• _What the task asks_
The records follow. Filter them to the lines that hold "ConstraintLayout".

• _Data for this task_
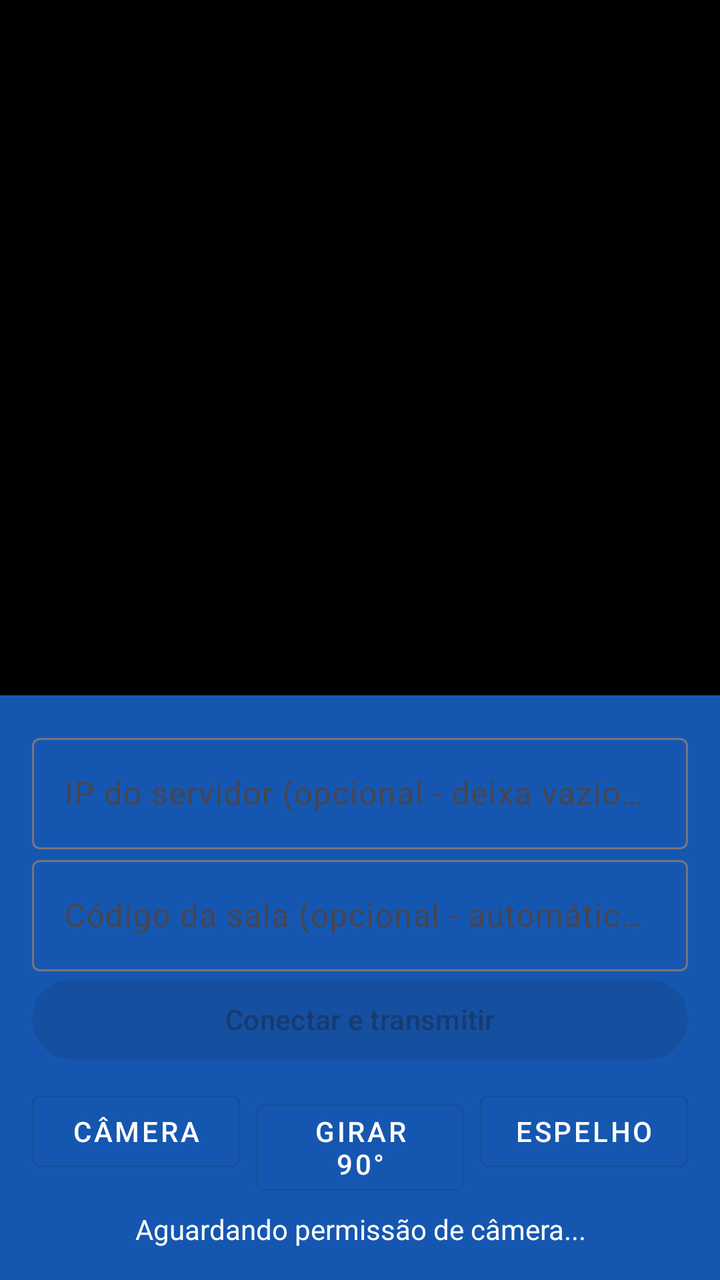
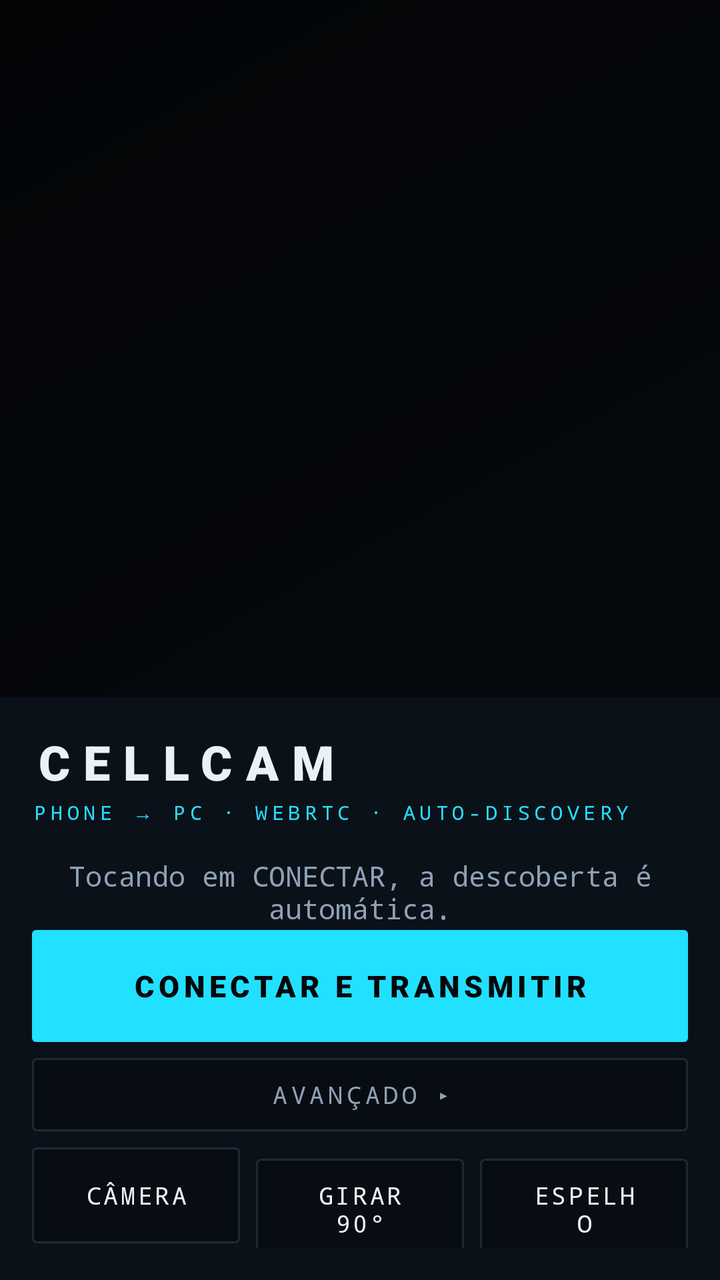

Compare the two renders of this Android layout. The source of the first and the diff that turns it into the second are given below.
<!-- AndroidManifest.xml: application theme Theme.CellCam -->
<!-- res/layout/activity_main.xml -->
<?xml version="1.0" encoding="utf-8"?>
<androidx.constraintlayout.widget.ConstraintLayout xmlns:android="http://schemas.android.com/apk/res/android"
    xmlns:app="http://schemas.android.com/apk/res-auto"
    xmlns:tools="http://schemas.android.com/tools"
    android:layout_width="match_parent"
    android:layout_height="match_parent"
    android:background="@color/black"
    android:keepScreenOn="true"
    tools:context=".MainActivity">

    <org.webrtc.SurfaceViewRenderer
        android:id="@+id/localPreview"
        android:layout_width="0dp"
        android:layout_height="0dp"
        android:visibility="gone"
        app:layout_constraintTop_toTopOf="parent"
        app:layout_constraintStart_toStartOf="parent"
        app:layout_constraintEnd_toEndOf="parent"
        app:layout_constraintBottom_toTopOf="@id/controlPanel" />

    <LinearLayout
        android:id="@+id/controlPanel"
        android:layout_width="0dp"
        android:layout_height="wrap_content"
        android:orientation="vertical"
        android:padding="16dp"
        android:background="@color/primary_dark"
        app:layout_constraintBottom_toBottomOf="parent"
        app:layout_constraintStart_toStartOf="parent"
        app:layout_constraintEnd_toEndOf="parent">

        <com.google.android.material.textfield.TextInputLayout
            android:id="@+id/serverInputLayout"
            android:layout_width="match_parent"
            android:layout_height="wrap_content"
            android:hint="IP do servidor (opcional - deixa vazio para encontrar automático)"
            app:boxBackgroundColor="@android:color/transparent"
            app:hintTextColor="@android:color/white">

            <com.google.android.material.textfield.TextInputEditText
                android:id="@+id/serverIpInput"
                android:layout_width="match_parent"
                android:layout_height="wrap_content"
                android:inputType="text"
                android:textColor="@android:color/white"
                android:singleLine="true" />
        </com.google.android.material.textfield.TextInputLayout>

        <com.google.android.material.textfield.TextInputLayout
            android:id="@+id/roomInputLayout"
            android:layout_width="match_parent"
            android:layout_height="wrap_content"
            android:hint="Código da sala (opcional - automático pela descoberta)"
            app:boxBackgroundColor="@android:color/transparent"
            app:hintTextColor="@android:color/white">

            <com.google.android.material.textfield.TextInputEditText
                android:id="@+id/roomCodeInput"
                android:layout_width="match_parent"
                android:layout_height="wrap_content"
                android:inputType="number"
                android:maxLength="6"
                android:textColor="@android:color/white"
                android:singleLine="true" />
        </com.google.android.material.textfield.TextInputLayout>

        <com.google.android.material.button.MaterialButton
            android:id="@+id/connectButton"
            android:layout_width="match_parent"
            android:layout_height="wrap_content"
            android:text="Conectar e transmitir"
            android:enabled="false" />

        <LinearLayout
            android:layout_width="match_parent"
            android:layout_height="wrap_content"
            android:layout_marginTop="8dp"
            android:orientation="horizontal">

            <com.google.android.material.button.MaterialButton
                android:id="@+id/cameraButton"
                style="@style/Widget.MaterialComponents.Button.OutlinedButton"
                android:layout_width="0dp"
                android:layout_height="wrap_content"
                android:layout_weight="1"
                android:layout_marginEnd="8dp"
                android:text="Câmera"
                android:textColor="@android:color/white"
                android:enabled="false" />

            <com.google.android.material.button.MaterialButton
                android:id="@+id/rotateButton"
                style="@style/Widget.MaterialComponents.Button.OutlinedButton"
                android:layout_width="0dp"
                android:layout_height="wrap_content"
                android:layout_weight="1"
                android:layout_marginEnd="8dp"
                android:text="Girar 90°"
                android:textColor="@android:color/white"
                android:enabled="false" />

            <com.google.android.material.button.MaterialButton
                android:id="@+id/mirrorButton"
                style="@style/Widget.MaterialComponents.Button.OutlinedButton"
                android:layout_width="0dp"
                android:layout_height="wrap_content"
                android:layout_weight="1"
                android:text="Espelho"
                android:textColor="@android:color/white"
                android:enabled="false" />
        </LinearLayout>

        <TextView
            android:id="@+id/statusText"
            android:layout_width="match_parent"
            android:layout_height="wrap_content"
            android:layout_marginTop="8dp"
            android:gravity="center"
            android:text="Aguardando permissão de câmera..."
            android:textColor="@android:color/white"
            android:textSize="14sp" />
    </LinearLayout>

</androidx.constraintlayout.widget.ConstraintLayout>
<!-- resources referenced by this layout -->
<resources>
  <color name="black">#000000</color>
  <color name="primary_dark">#1557B0</color>
  <style name="Theme.CellCam" parent="Theme.Material3.DayNight.NoActionBar">
          <item name="colorPrimary">@color/primary</item>
          <item name="colorOnPrimary">@android:color/white</item>
      </style>
  <color name="primary">#1A73E8</color>
</resources>

<!-- the commit's change to res/layout/activity_main.xml (unified diff, before → after) -->
@@ -4,7 +4,7 @@
     xmlns:tools="http://schemas.android.com/tools"
     android:layout_width="match_parent"
     android:layout_height="match_parent"
-    android:background="@color/black"
+    android:background="@drawable/bg_app"
     android:keepScreenOn="true"
     tools:context=".MainActivity">
 
@@ -24,53 +24,163 @@
         android:layout_height="wrap_content"
         android:orientation="vertical"
         android:padding="16dp"
-        android:background="@color/primary_dark"
+        android:background="@color/bg_panel"
         app:layout_constraintBottom_toBottomOf="parent"
         app:layout_constraintStart_toStartOf="parent"
         app:layout_constraintEnd_toEndOf="parent">
 
-        <com.google.android.material.textfield.TextInputLayout
-            android:id="@+id/serverInputLayout"
-            android:layout_width="match_parent"
-            android:layout_height="wrap_content"
-            android:hint="IP do servidor (opcional - deixa vazio para encontrar automático)"
-            app:boxBackgroundColor="@android:color/transparent"
-            app:hintTextColor="@android:color/white">
-
-            <com.google.android.material.textfield.TextInputEditText
+        
+        <TextView
+            android:id="@+id/appTitle"
+            android:layout_width="match_parent"
+            android:layout_height="wrap_content"
+            android:fontFamily="sans-serif-black"
+            android:letterSpacing="0.28"
+            android:text="CELLCAM"
+            android:textAllCaps="true"
+            android:textColor="@color/text"
+            android:textSize="24sp" />
+
+        <TextView
+            android:id="@+id/appSubtitle"
+            android:layout_width="match_parent"
+            android:layout_height="wrap_content"
+            android:layout_marginTop="2dp"
+            android:fontFamily="monospace"
+            android:letterSpacing="0.22"
+            android:text="PHONE → PC · WEBRTC · AUTO-DISCOVERY"
+            android:textAllCaps="true"
+            android:textColor="@color/accent"
+            android:textSize="10sp" />
+
+        
+        <TextView
+            android:id="@+id/statusText"
+            android:layout_width="match_parent"
+            android:layout_height="wrap_content"
+            android:layout_marginTop="14dp"
+            android:gravity="center"
+            android:minHeight="38dp"
+            android:text="Tocando em CONECTAR, a descoberta é automática."
+            android:textColor="@color/text_dim"
+            android:textSize="14sp"
+            android:fontFamily="monospace" />
+
+        
+        <com.google.android.material.button.MaterialButton
+            android:id="@+id/connectButton"
+            android:layout_width="match_parent"
+            android:layout_height="56dp"
+            android:background="@drawable/bg_btn_primary"
+            android:letterSpacing="0.14"
+            android:text="CONECTAR E TRANSMITIR"
+            android:textAllCaps="true"
+            android:textColor="@color/bg"
+            android:textSize="15sp"
+            android:fontFamily="sans-serif-black"
+            android:textStyle="bold"
+            android:enabled="false"
+            app:backgroundTint="@null"
+            app:cornerRadius="2dp"
+            app:rippleColor="#22000000" />
+
+        
+        <TextView
+            android:id="@+id/devicesHeader"
+            android:layout_width="match_parent"
+            android:layout_height="wrap_content"
+            android:layout_marginTop="12dp"
+            android:background="@drawable/bg_btn_outline"
+            android:clickable="true"
+            android:focusable="true"
+            android:fontFamily="monospace"
+            android:gravity="center"
+            android:letterSpacing="0.16"
+            android:padding="10dp"
+            android:text="DISPOSITIVOS ENCONTRADOS ▸"
+            android:textAllCaps="true"
+            android:textColor="@color/accent"
+            android:textSize="12sp"
+            android:visibility="gone" />
+
+        <LinearLayout
+            android:id="@+id/deviceList"
+            android:layout_width="match_parent"
+            android:layout_height="wrap_content"
+            android:orientation="vertical"
+            android:visibility="gone" />
+
+        
+        <TextView
+            android:id="@+id/advancedHeader"
+            android:layout_width="match_parent"
+            android:layout_height="wrap_content"
+            android:layout_marginTop="8dp"
+            android:background="@drawable/bg_panel_dark"
+            android:clickable="true"
+            android:focusable="true"
+            android:fontFamily="monospace"
+            android:gravity="center"
+            android:letterSpacing="0.16"
+            android:padding="10dp"
+            android:text="AVANÇADO ▸"
+            android:textAllCaps="true"
+            android:textColor="@color/text_dim"
+            android:textSize="12sp" />
+
+        <LinearLayout
+            android:id="@+id/advancedPanel"
+            android:layout_width="match_parent"
+            android:layout_height="wrap_content"
+            android:orientation="vertical"
+            android:paddingTop="8dp"
+            android:visibility="gone">
+
+            <EditText
                 android:id="@+id/serverIpInput"
                 android:layout_width="match_parent"
                 android:layout_height="wrap_content"
+                android:background="@drawable/bg_input"
+                android:fontFamily="monospace"
+                android:hint="IP do servidor (vazio = automático)"
                 android:inputType="text"
-                android:textColor="@android:color/white"
-                android:singleLine="true" />
-        </com.google.android.material.textfield.TextInputLayout>
-
-        <com.google.android.material.textfield.TextInputLayout
-            android:id="@+id/roomInputLayout"
-            android:layout_width="match_parent"
-            android:layout_height="wrap_content"
-            android:hint="Código da sala (opcional - automático pela descoberta)"
-            app:boxBackgroundColor="@android:color/transparent"
-            app:hintTextColor="@android:color/white">
-
-            <com.google.android.material.textfield.TextInputEditText
+                android:singleLine="true"
+                android:textColor="@color/text"
+                android:textColorHint="@color/text_dim"
+                android:textSize="14sp" />
+
+            <EditText
                 android:id="@+id/roomCodeInput"
                 android:layout_width="match_parent"
                 android:layout_height="wrap_content"
+                android:layout_marginTop="8dp"
+                android:background="@drawable/bg_input"
+                android:fontFamily="monospace"
+                android:hint="Código da sala (vazio = automático)"
                 android:inputType="number"
                 android:maxLength="6"
-                android:textColor="@android:color/white"
-                android:singleLine="true" />
-        </com.google.android.material.textfield.TextInputLayout>
-
-        <com.google.android.material.button.MaterialButton
-            android:id="@+id/connectButton"
-            android:layout_width="match_parent"
-            android:layout_height="wrap_content"
-            android:text="Conectar e transmitir"
-            android:enabled="false" />
-
+                android:singleLine="true"
+                android:textColor="@color/text"
+                android:textColorHint="@color/text_dim"
+                android:textSize="14sp" />
+
+            <com.google.android.material.button.MaterialButton
+                android:id="@+id/manualConnectButton"
+                android:layout_width="match_parent"
+                android:layout_height="wrap_content"
+                android:layout_marginTop="8dp"
+                android:background="@drawable/bg_btn_outline"
+                android:fontFamily="monospace"
+                android:letterSpacing="0.12"
+                android:text="CONECTAR MANUALMENTE"
+                android:textAllCaps="true"
+                android:textColor="@color/accent"
+                android:textSize="13sp"
+                app:backgroundTint="@null"
+                app:cornerRadius="2dp" />
+        </LinearLayout>
+
+        
         <LinearLayout
             android:layout_width="match_parent"
             android:layout_height="wrap_content"
@@ -79,46 +189,55 @@
 
             <com.google.android.material.button.MaterialButton
                 android:id="@+id/cameraButton"
-                style="@style/Widget.MaterialComponents.Button.OutlinedButton"
                 android:layout_width="0dp"
                 android:layout_height="wrap_content"
                 android:layout_weight="1"
                 android:layout_marginEnd="8dp"
-                android:text="Câmera"
-                android:textColor="@android:color/white"
-                android:enabled="false" />
+                android:background="@drawable/bg_panel_dark"
+                android:fontFamily="monospace"
+                android:letterSpacing="0.1"
+                android:text="CÂMERA"
+                android:textAllCaps="true"
+                android:textColor="@color/text"
+                android:textSize="12sp"
+                android:enabled="false"
+                app:backgroundTint="@null"
+                app:cornerRadius="2dp" />
 
             <com.google.android.material.button.MaterialButton
                 android:id="@+id/rotateButton"
-                style="@style/Widget.MaterialComponents.Button.OutlinedButton"
                 android:layout_width="0dp"
                 android:layout_height="wrap_content"
                 android:layout_weight="1"
                 android:layout_marginEnd="8dp"
-                android:text="Girar 90°"
-                android:textColor="@android:color/white"
-                android:enabled="false" />
+                android:background="@drawable/bg_panel_dark"
+                android:fontFamily="monospace"
+                android:letterSpacing="0.1"
+                android:text="GIRAR 90°"
+                android:textAllCaps="true"
+                android:textColor="@color/text"
+                android:textSize="12sp"
+                android:enabled="false"
+                app:backgroundTint="@null"
+                app:cornerRadius="2dp" />
 
             <com.google.android.material.button.MaterialButton
                 android:id="@+id/mirrorButton"
-                style="@style/Widget.MaterialComponents.Button.OutlinedButton"
                 android:layout_width="0dp"
                 android:layout_height="wrap_content"
                 android:layout_weight="1"
-                android:text="Espelho"
-                android:textColor="@android:color/white"
-                android:enabled="false" />
+                android:background="@drawable/bg_panel_dark"
+                android:fontFamily="monospace"
+                android:letterSpacing="0.1"
+                android:text="ESPELHO"
+                android:textAllCaps="true"
+                android:textColor="@color/text"
+                android:textSize="12sp"
+                android:enabled="false"
+                app:backgroundTint="@null"
+                app:cornerRadius="2dp" />
         </LinearLayout>
 
-        <TextView
-            android:id="@+id/statusText"
-            android:layout_width="match_parent"
-            android:layout_height="wrap_content"
-            android:layout_marginTop="8dp"
-            android:gravity="center"
-            android:text="Aguardando permissão de câmera..."
-            android:textColor="@android:color/white"
-            android:textSize="14sp" />
     </LinearLayout>
 
 </androidx.constraintlayout.widget.ConstraintLayout>
<!-- resource entries referenced after the edit -->
@@ -1,11 +1,63 @@
 <!-- resources referenced by this layout -->
 <resources>
-  <color name="black">#000000</color>
-  <color name="primary_dark">#1557B0</color>
-  <style name="Theme.CellCam" parent="Theme.Material3.DayNight.NoActionBar">
+  <color name="accent">#22E0FF</color>
+  <color name="bg">#04070B</color>
+  <color name="bg_panel">#0B1118</color>
+  <color name="text">#EAF2F8</color>
+  <color name="text_dim">#8FA1B5</color>
+  <!-- drawable bg_app (drawable) -->
+  <?xml version="1.0" encoding="utf-8"?>
+  <shape xmlns:android="http://schemas.android.com/apk/res/android">
+      <gradient
+          android:angle="135"
+          android:startColor="#070B11"
+          android:endColor="#030507"
+          android:type="linear" />
+  </shape>
+  <!-- drawable bg_btn_outline (drawable) -->
+  <?xml version="1.0" encoding="utf-8"?>
+  <shape xmlns:android="http://schemas.android.com/apk/res/android">
+      <solid android:color="#0A0F16" />
+      <stroke android:width="1dp" android:color="@color/accent" />
+      <corners android:radius="2dp" />
+  </shape>
+  <!-- drawable bg_btn_primary (drawable) -->
+  <?xml version="1.0" encoding="utf-8"?>
+  <shape xmlns:android="http://schemas.android.com/apk/res/android">
+      <solid android:color="@color/accent" />
+      <corners android:radius="2dp" />
+  </shape>
+  <!-- drawable bg_input (drawable) -->
+  <?xml version="1.0" encoding="utf-8"?>
+  <shape xmlns:android="http://schemas.android.com/apk/res/android">
+      <solid android:color="#0A1017" />
+      <stroke android:width="1dp" android:color="@color/line" />
+      <corners android:radius="2dp" />
+      <padding
+          android:left="12dp"
+          android:top="10dp"
+          android:right="12dp"
+          android:bottom="10dp" />
+  </shape>
+  <!-- drawable bg_panel_dark (drawable) -->
+  <?xml version="1.0" encoding="utf-8"?>
+  <shape xmlns:android="http://schemas.android.com/apk/res/android">
+      <solid android:color="@color/bg_panel_2" />
+      <stroke android:width="1dp" android:color="@color/line" />
+      <corners android:radius="2dp" />
+  </shape>
+  <style name="Theme.CellCam" parent="Theme.Material3.Dark.NoActionBar">
           <item name="colorPrimary">@color/primary</item>
-          <item name="colorOnPrimary">@android:color/white</item>
+          <item name="colorOnPrimary">@color/bg</item>
+          <item name="android:windowBackground">@color/bg</item>
+          <item name="android:colorBackground">@color/bg</item>
+          <item name="android:navigationBarColor">@color/bg_panel_2</item>
+          <item name="android:statusBarColor">@color/bg_panel_2</item>
+          <item name="android:textColorPrimary">@color/text</item>
+          <item name="android:windowLightStatusBar">false</item>
       </style>
-  <color name="primary">#1A73E8</color>
+  <color name="line">#1E2A38</color>
+  <color name="bg_panel_2">#080D13</color>
+  <color name="primary">#22E0FF</color>
 </resources>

• _Finished task_
<androidx.constraintlayout.widget.ConstraintLayout xmlns:android="http://schemas.android.com/apk/res/android"
</androidx.constraintlayout.widget.ConstraintLayout>
 </androidx.constraintlayout.widget.ConstraintLayout>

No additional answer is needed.